%%

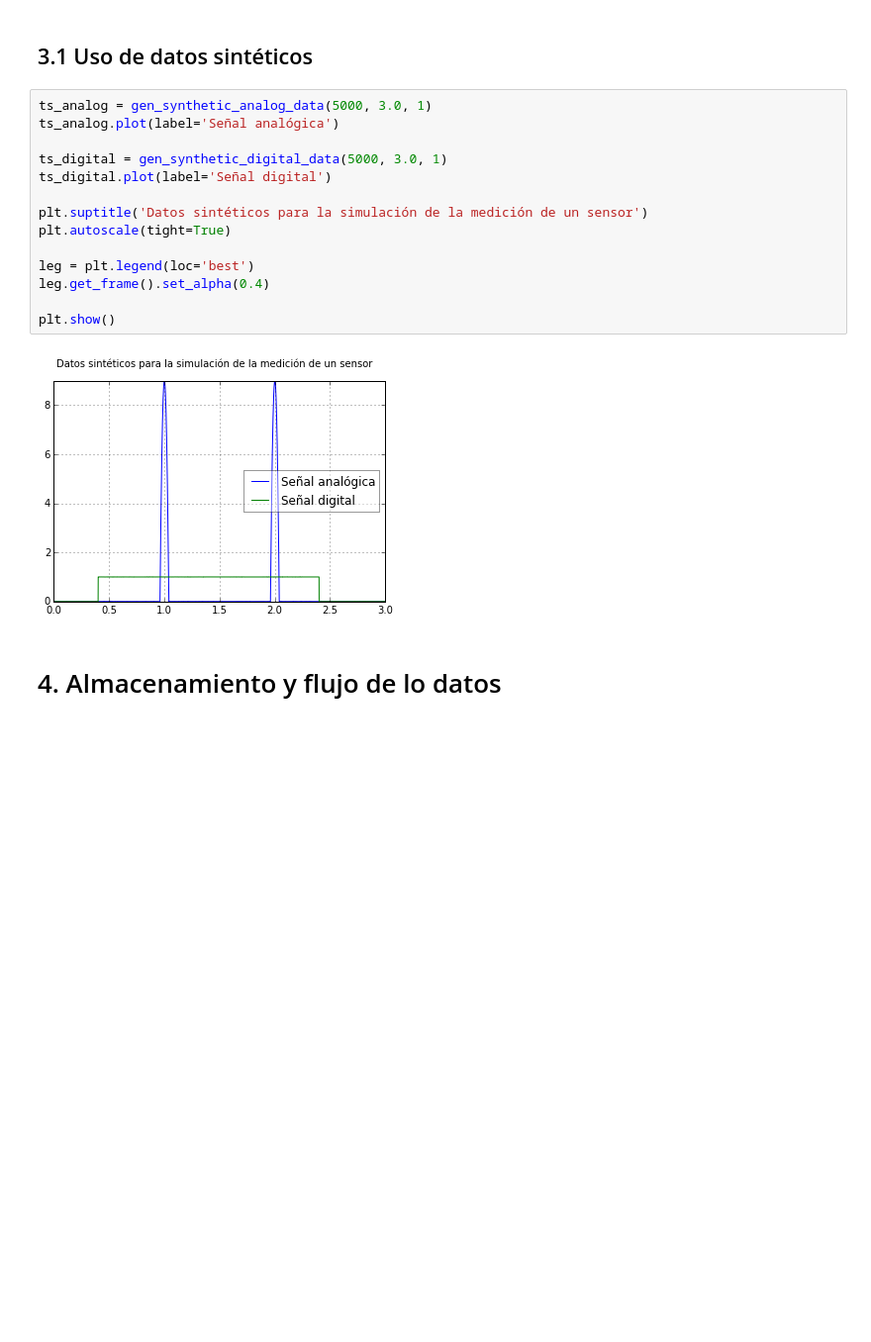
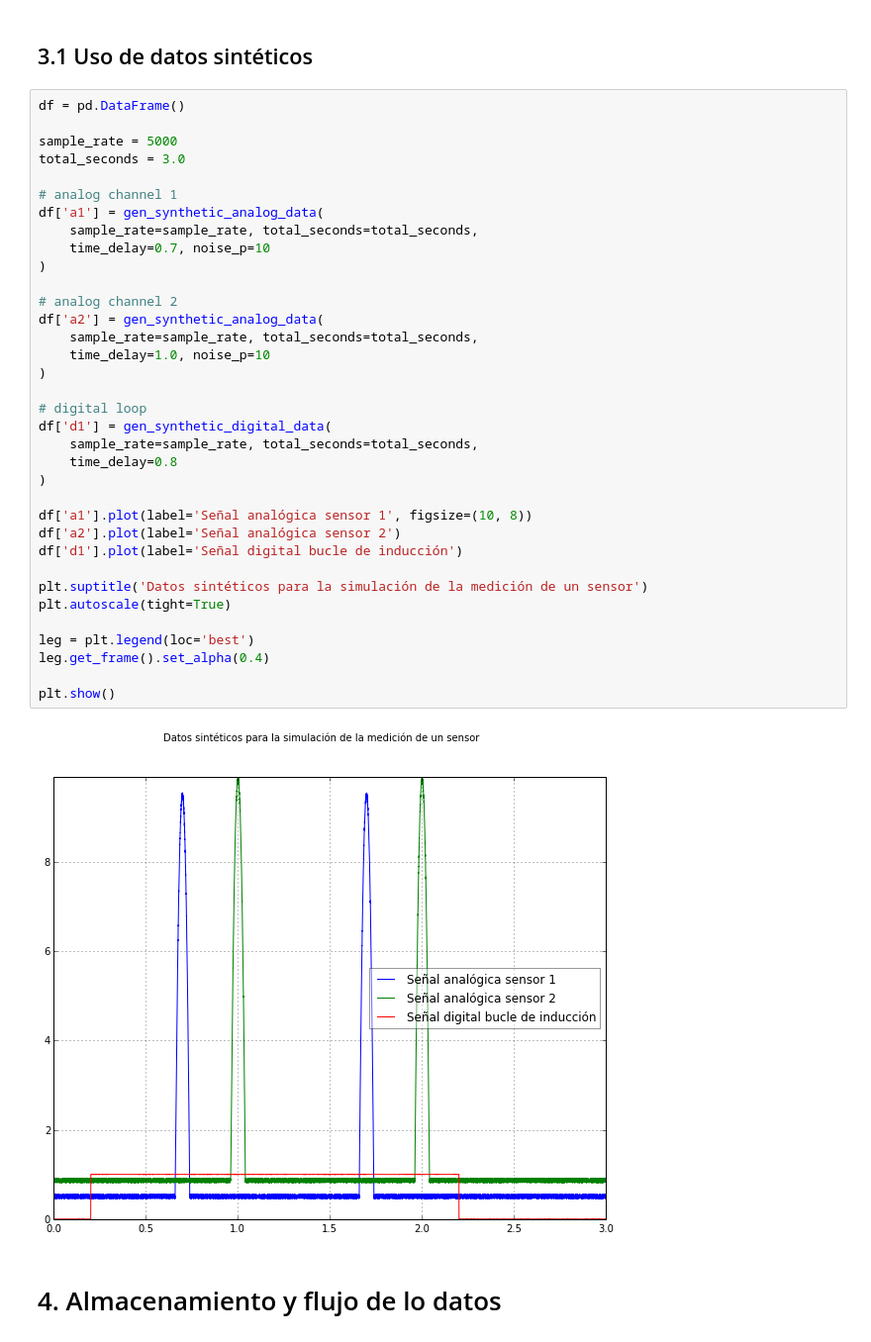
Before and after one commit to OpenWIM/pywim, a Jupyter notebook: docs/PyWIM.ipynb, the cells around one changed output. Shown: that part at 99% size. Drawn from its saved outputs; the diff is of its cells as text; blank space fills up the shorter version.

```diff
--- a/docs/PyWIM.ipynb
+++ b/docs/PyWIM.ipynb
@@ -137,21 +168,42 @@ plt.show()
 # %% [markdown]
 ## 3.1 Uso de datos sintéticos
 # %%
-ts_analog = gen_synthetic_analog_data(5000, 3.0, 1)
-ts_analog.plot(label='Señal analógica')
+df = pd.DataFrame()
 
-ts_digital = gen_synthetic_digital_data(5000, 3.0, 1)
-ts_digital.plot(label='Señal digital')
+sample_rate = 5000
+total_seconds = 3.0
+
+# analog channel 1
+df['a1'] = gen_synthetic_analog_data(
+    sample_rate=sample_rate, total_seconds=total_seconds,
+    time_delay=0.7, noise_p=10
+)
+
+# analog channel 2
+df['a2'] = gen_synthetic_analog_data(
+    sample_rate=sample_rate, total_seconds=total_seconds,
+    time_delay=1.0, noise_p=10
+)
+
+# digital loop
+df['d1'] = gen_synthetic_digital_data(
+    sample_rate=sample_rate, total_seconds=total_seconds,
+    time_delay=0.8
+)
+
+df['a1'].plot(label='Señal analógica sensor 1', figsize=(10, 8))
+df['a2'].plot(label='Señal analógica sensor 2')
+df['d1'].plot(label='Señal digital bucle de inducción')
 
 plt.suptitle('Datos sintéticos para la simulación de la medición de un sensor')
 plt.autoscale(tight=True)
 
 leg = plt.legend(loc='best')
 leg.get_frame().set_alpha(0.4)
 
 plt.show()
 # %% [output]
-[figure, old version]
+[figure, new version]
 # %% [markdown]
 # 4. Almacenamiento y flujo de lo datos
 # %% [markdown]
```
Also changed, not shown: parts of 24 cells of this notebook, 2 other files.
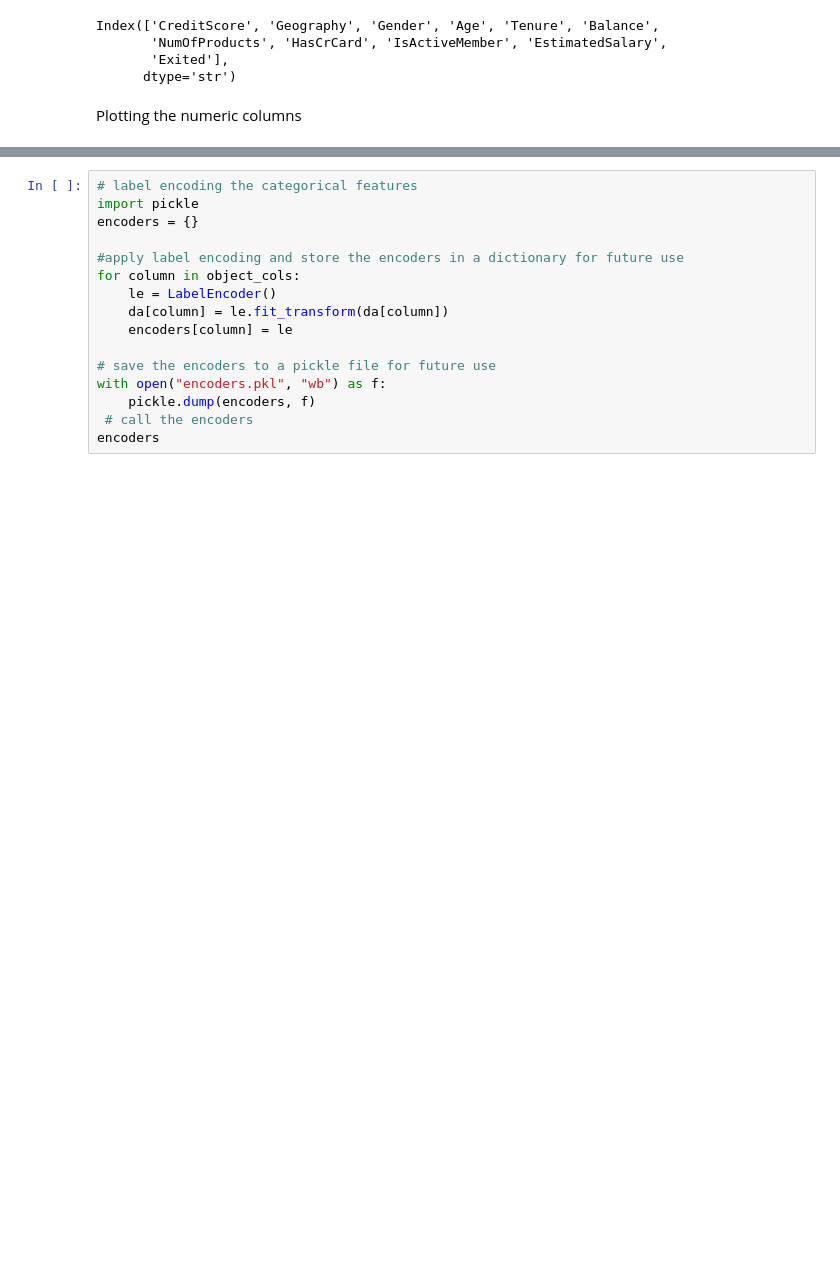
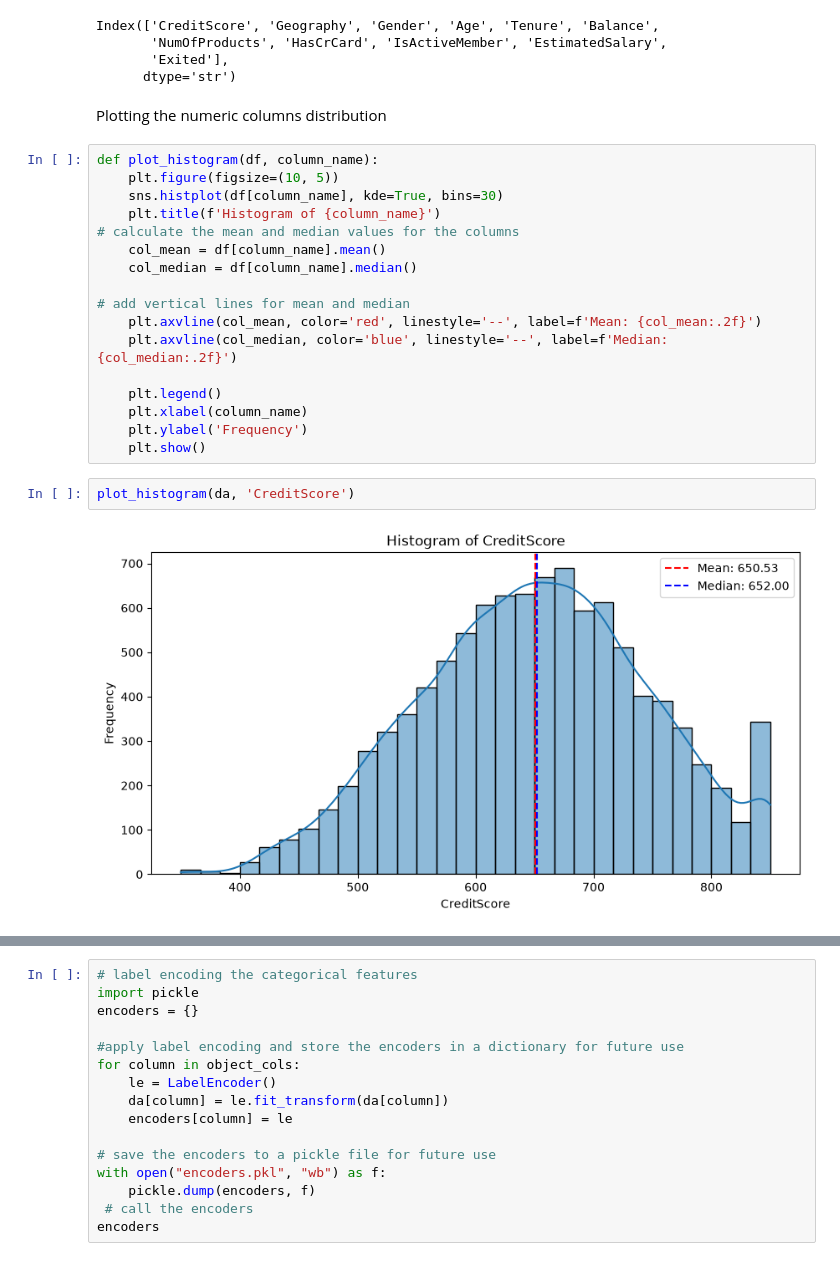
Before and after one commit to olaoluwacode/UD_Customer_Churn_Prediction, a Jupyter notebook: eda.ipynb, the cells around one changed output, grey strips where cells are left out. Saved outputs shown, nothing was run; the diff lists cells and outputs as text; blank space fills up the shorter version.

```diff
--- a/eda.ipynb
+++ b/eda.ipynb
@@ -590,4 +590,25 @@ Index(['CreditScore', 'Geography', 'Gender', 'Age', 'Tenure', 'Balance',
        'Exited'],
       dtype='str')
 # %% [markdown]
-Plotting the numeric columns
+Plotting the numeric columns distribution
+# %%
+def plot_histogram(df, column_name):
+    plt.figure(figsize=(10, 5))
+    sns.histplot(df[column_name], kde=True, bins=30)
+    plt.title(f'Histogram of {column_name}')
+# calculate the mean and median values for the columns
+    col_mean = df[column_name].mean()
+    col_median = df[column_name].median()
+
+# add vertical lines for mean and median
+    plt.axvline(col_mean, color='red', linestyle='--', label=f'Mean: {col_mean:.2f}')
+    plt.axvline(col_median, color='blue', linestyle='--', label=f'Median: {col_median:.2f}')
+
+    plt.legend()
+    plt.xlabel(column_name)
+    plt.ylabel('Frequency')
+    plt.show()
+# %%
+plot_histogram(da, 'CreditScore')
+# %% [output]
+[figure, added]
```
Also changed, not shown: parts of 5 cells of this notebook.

%%

EXERCISE BRIEF: The records above must all be output exactly. Omit the images.

ANSWER:
Before and after one commit to OpenWIM/pywim, a Jupyter notebook: docs/PyWIM.ipynb, the cells around one changed output. Shown: that part at 99% size. Drawn from its saved outputs; the diff is of its cells as text; blank space fills up the shorter version.

```diff
--- a/docs/PyWIM.ipynb
+++ b/docs/PyWIM.ipynb
@@ -137,21 +168,42 @@ plt.show()
 # %% [markdown]
 ## 3.1 Uso de datos sintéticos
 # %%
-ts_analog = gen_synthetic_analog_data(5000, 3.0, 1)
-ts_analog.plot(label='Señal analógica')
+df = pd.DataFrame()
 
-ts_digital = gen_synthetic_digital_data(5000, 3.0, 1)
-ts_digital.plot(label='Señal digital')
+sample_rate = 5000
+total_seconds = 3.0
+
+# analog channel 1
+df['a1'] = gen_synthetic_analog_data(
+    sample_rate=sample_rate, total_seconds=total_seconds,
+    time_delay=0.7, noise_p=10
+)
+
+# analog channel 2
+df['a2'] = gen_synthetic_analog_data(
+    sample_rate=sample_rate, total_seconds=total_seconds,
+    time_delay=1.0, noise_p=10
+)
+
+# digital loop
+df['d1'] = gen_synthetic_digital_data(
+    sample_rate=sample_rate, total_seconds=total_seconds,
+    time_delay=0.8
+)
+
+df['a1'].plot(label='Señal analógica sensor 1', figsize=(10, 8))
+df['a2'].plot(label='Señal analógica sensor 2')
+df['d1'].plot(label='Señal digital bucle de inducción')
 
 plt.suptitle('Datos sintéticos para la simulación de la medición de un sensor')
 plt.autoscale(tight=True)
 
 leg = plt.legend(loc='best')
 leg.get_frame().set_alpha(0.4)
 
 plt.show()
 # %% [output]
-[figure, old version]
+[figure, new version]
 # %% [markdown]
 # 4. Almacenamiento y flujo de lo datos
 # %% [markdown]
```
Also changed, not shown: parts of 24 cells of this notebook, 2 other files.
Before and after one commit to olaoluwacode/UD_Customer_Churn_Prediction, a Jupyter notebook: eda.ipynb, the cells around one changed output, grey strips where cells are left out. Saved outputs shown, nothing was run; the diff lists cells and outputs as text; blank space fills up the shorter version.

```diff
--- a/eda.ipynb
+++ b/eda.ipynb
@@ -590,4 +590,25 @@ Index(['CreditScore', 'Geography', 'Gender', 'Age', 'Tenure', 'Balance',
        'Exited'],
       dtype='str')
 # %% [markdown]
-Plotting the numeric columns
+Plotting the numeric columns distribution
+# %%
+def plot_histogram(df, column_name):
+    plt.figure(figsize=(10, 5))
+    sns.histplot(df[column_name], kde=True, bins=30)
+    plt.title(f'Histogram of {column_name}')
+# calculate the mean and median values for the columns
+    col_mean = df[column_name].mean()
+    col_median = df[column_name].median()
+
+# add vertical lines for mean and median
+    plt.axvline(col_mean, color='red', linestyle='--', label=f'Mean: {col_mean:.2f}')
+    plt.axvline(col_median, color='blue', linestyle='--', label=f'Median: {col_median:.2f}')
+
+    plt.legend()
+    plt.xlabel(column_name)
+    plt.ylabel('Frequency')
+    plt.show()
+# %%
+plot_histogram(da, 'CreditScore')
+# %% [output]
+[figure, added]
```
Also changed, not shown: parts of 5 cells of this notebook.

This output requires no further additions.